From the title you can see that I have written a converter for images. But what does it convert? To what? The title says ‘converters’. So does it imply more than one converter? To get answers for all these, read ahead.
The first program converts a ‘.bin’ file to a ‘.bmp’ file. You might ask me why I have written it. What is the use of such a converter? Well, if you have worked with image sensors you will realize that it’s a very handy program. The output of an image sensor is in hex values, called as raw data. Most sensors allow some kind of formatting such as RGB565 and some even provide JPEG output. But raw data is something that is available from all sensors. Let’s say we are using an image sensor with a micro-controller. Once the data is captured by the sensor, it sends this data to the micro-controller and this data has to be stored. Once stored, you want to view the image; most likely on your computer. Will Picasa open this file? Sadly, it won’t. Because the file is not in any recognized format. It’s just a huge collection of hex data and any image viewing software cannot make sense out of it.

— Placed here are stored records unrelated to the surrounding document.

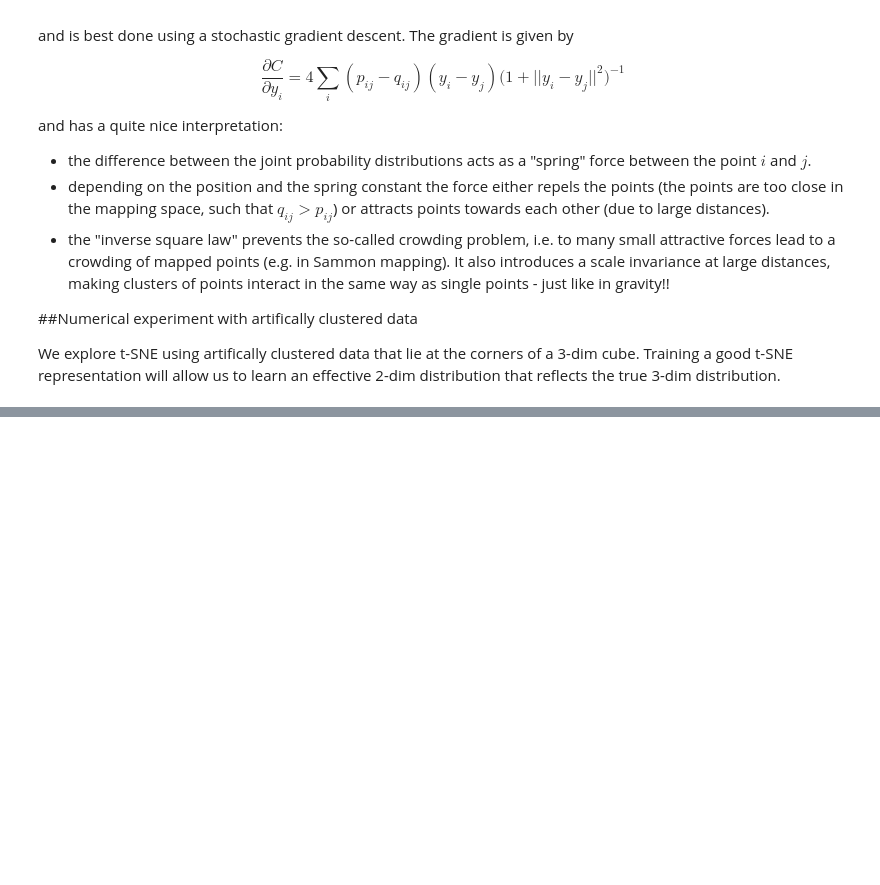
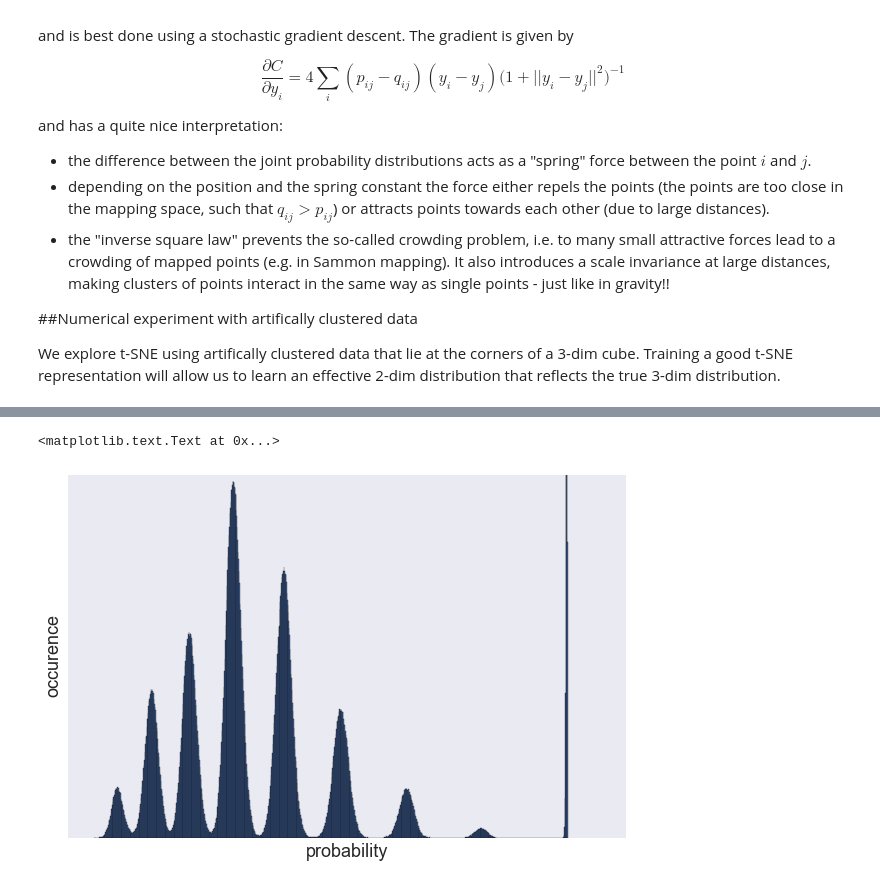
Before and after one commit to jotterbach/Data-Exploration-and-Numerical-Experimentation, a Jupyter notebook: Numerical-Experimentation/t-SNE and the KL Divergence.ipynb, the cells around one changed output, grey strips where cells are left out. Saved outputs shown, nothing was run; the diff lists cells and outputs as text; code cells hidden in the pictures; blank space fills up the shorter version.

```diff
--- a/Numerical-Experimentation/t-SNE and the KL Divergence.ipynb
+++ b/Numerical-Experimentation/t-SNE and the KL Divergence.ipynb
@@ -257,3 +259,17 @@ plt.tick_params(axis='both', which='minor', labelsize=14)
+# %%
+sigma = 30
+prob_dist = np.exp(-1*dst/ sigma) / np.exp(-1*dst/ sigma).sum()
+
+fig = plt.figure(figsize=(10, 6.5))
+plt.hist(prob_dist, bins=1000);
+plt.ylim([0, 12000]);
+plt.gca().get_xaxis().set_ticks([])
+plt.gca().get_yaxis().set_ticks([])
+plt.xlabel('probability', fontsize=18)
+plt.ylabel('occurence', fontsize=18)
+# %% [output]
+<matplotlib.text.Text at 0x...>
+[figure, added]
 # %%
 dst_2 = pdist(Y, 'sqeuclidean')
 fig = plt.figure(figsize=(10, 6.5));
```
Also changed, not shown: parts of 10 cells of this notebook.
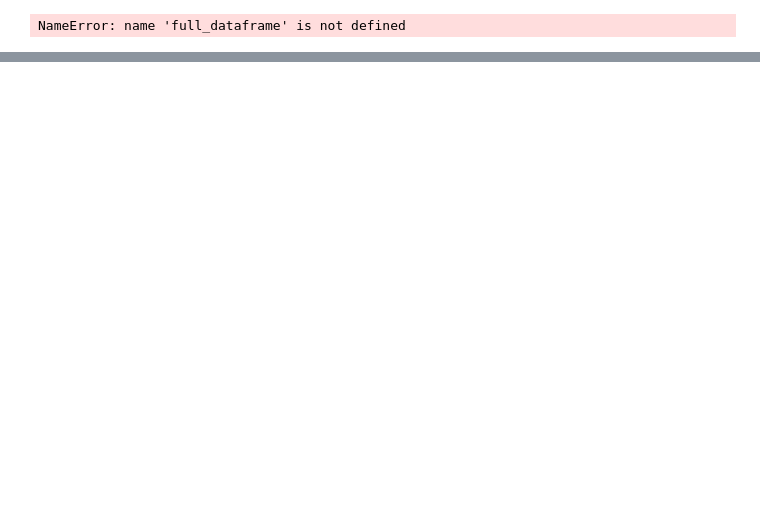
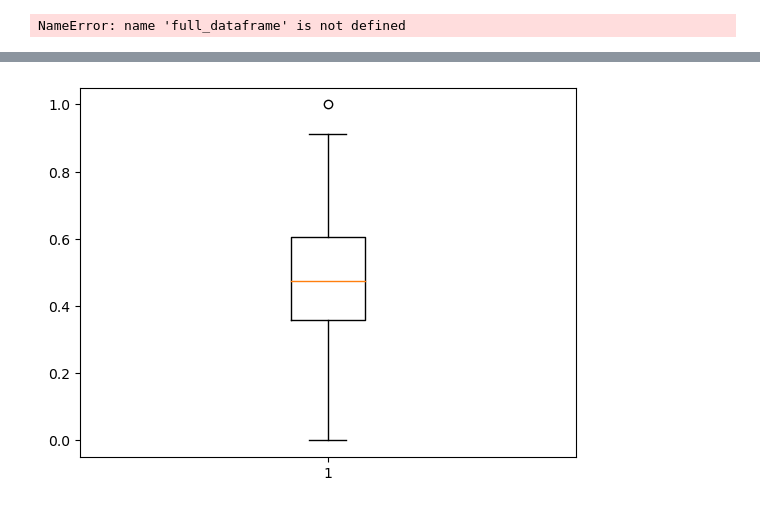
Before and after one commit to sreyaj99/nlp_tswift, a Jupyter notebook: project.ipynb, the cells around one changed output, grey strips where cells are left out. Cells and saved outputs as stored; diff of their text form; code cells hidden in the pictures; blank space fills up the shorter version.

```diff
--- a/project.ipynb
+++ b/project.ipynb
@@ -149,0 +443,16 @@ full_dataframe.head(5)
+# %%
+# code here
+# Load spaCy model
+nlp = spacy.load('en_core_web_sm')
+
+def lemmatizer(doc, nlp = nlp):
+
+    tokenize_values = []
+
+    doc = nlp(doc)
+
+    for token in doc:
+        # remove punctuation and any "pure" whitespace tokens
+        if not token.is_punct and not token.is_space:
+            tokenize_values.append(token.lemma_)
+    return tokenize_values
@@ -149,0 +585,11 @@ full_dataframe.head(5)
+# %%
+array = ['Danceability', 'Energy', 'Loudness', 'Speechiness', 'Acousticness', 'Instrumentalness','Liveness', 'Valence', 'Tempo']
+copy = full_dataframe.copy()
+for i in range(0, len(array)):
+    copy[array[i]] = (full_dataframe[array[i]] - full_dataframe[array[i]].min()) / (full_dataframe[array[i]].max() - full_dataframe[array[i]].min())
+    #copy[array[i]] = (full_dataframe[array[i]] - mean)/std
+# %%
+x_values = copy[['Danceability', 'Energy',
+       'Loudness', 'Speechiness', 'Acousticness', 'Instrumentalness',
+       'Liveness', 'Valence', 'Tempo']].sum(axis = 1)
+x_values.describe()
@@ -149,0 +606,3 @@ full_dataframe.head(5)
+# %%
+x_values = (x_values - x_values.min()) / (x_values.max() - x_values.min())
+x_values.describe()
@@ -149,0 +619,7 @@ full_dataframe.head(5)
+# %%
+plt.boxplot(x_values)
+
+# show plot
+plt.show()
+# %% [output]
+[figure, added]
```
Also changed, not shown: parts of 99 cells of this notebook.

The hex data has to be converted into some format that can be recognized by image viewing software. This is where BMP fits in. BMP is a very simple format created by Microsoft. The bitmap file consists of two main sections: the header and the data.
This can be broken into four sections as follows
- File Header
- Confirms that the file is a BMP file
- File size
- Exact location of the image data
- Image Header
- Number of rows and columns in the image
- Number of bits per pixel
- Type of compression used
- Color Table
- Provides the (optional) bit masks for bit depths of 16 and 32
- Not used for 24-bit images
- Pixel Data
- Pixel by pixel color information
- Row by row bottom to up
- Each row is column by column, left to right
All multibyte values are stored in Little Endian format. This means that the bytes within the value are stored starting with the least significant byte first and the most significant byte last.
When dealing with 16-bit or 32-bit images, then the Color Table contains a set of bit masks used to define which bits in the pixel data to associate with each color. The color masks are 32-bits long with the green mask being first and the blue mask being last. In both cases the bit masks start with the most significant bits, meaning that for the 16-bit images the least significant two bytes are zero. The format requires that the bits in each mask be contiguous and that the masks be non-overlapping.
The pixel data is organized in rows from bottom to top and, within each row, from left to right. Each row is called a “scan line”. In case of a 16-bit format, each pixel is represented by two bytes. A common representation is RGB555 which allocates 5 bits to each color allowing for 32K colors while leaving one bit unused. Since the eye is most sensitive to green, another common representation is RGB565 which allocates this unused bit to the green component.
To convert our hex values to an image, all we need to do here, is to add a header to the hex data. The file is now a ‘.bmp’ file and you can view it in your computer. As you can imagine, the program is pretty simple. It works for only images of size 320×240 and for any other size, lower or higher, the header has to be suitably modified. I forgot to mention one important thing. The converter I have written is for RGB565 hex data. If you attempt to use this program for uncompressed RGB888 hex data, you will not get a proper image. Again to make it work for RGB888 is single change in the header.
Now for the second converter. Now this finds a jpeg image in a long list of messy data. When I wrote the above program, I was working with sensors which gave uncompressed outputs. When I moved to sensors with compressed outputs, the above program wasn’t sufficient. So I set out to write a converter for jpeg images.
The most popular compression technique is probably the JPEG standard. Now I will not be explaining about the JPEG standard here. But the one important thing to know is that a jpeg image always begins with ‘FF D8’ and ends with ‘FF D9’. This makes writing this converter extremely simple. All I have to do is find ‘FF D8’. This is where the image begins. Then I have to find ‘FF D9’. This is where the image ends. All the data outside of this we are not bothered with.
Let me give a little background here. A lot of sensors provide jpeg output. But there is usually extra stuff with it, like response sequences to various commands. These extra data can either be eliminated before saving the image data or you can save the entire thing and eliminate the extra sequences later. I did the latter and hence this program.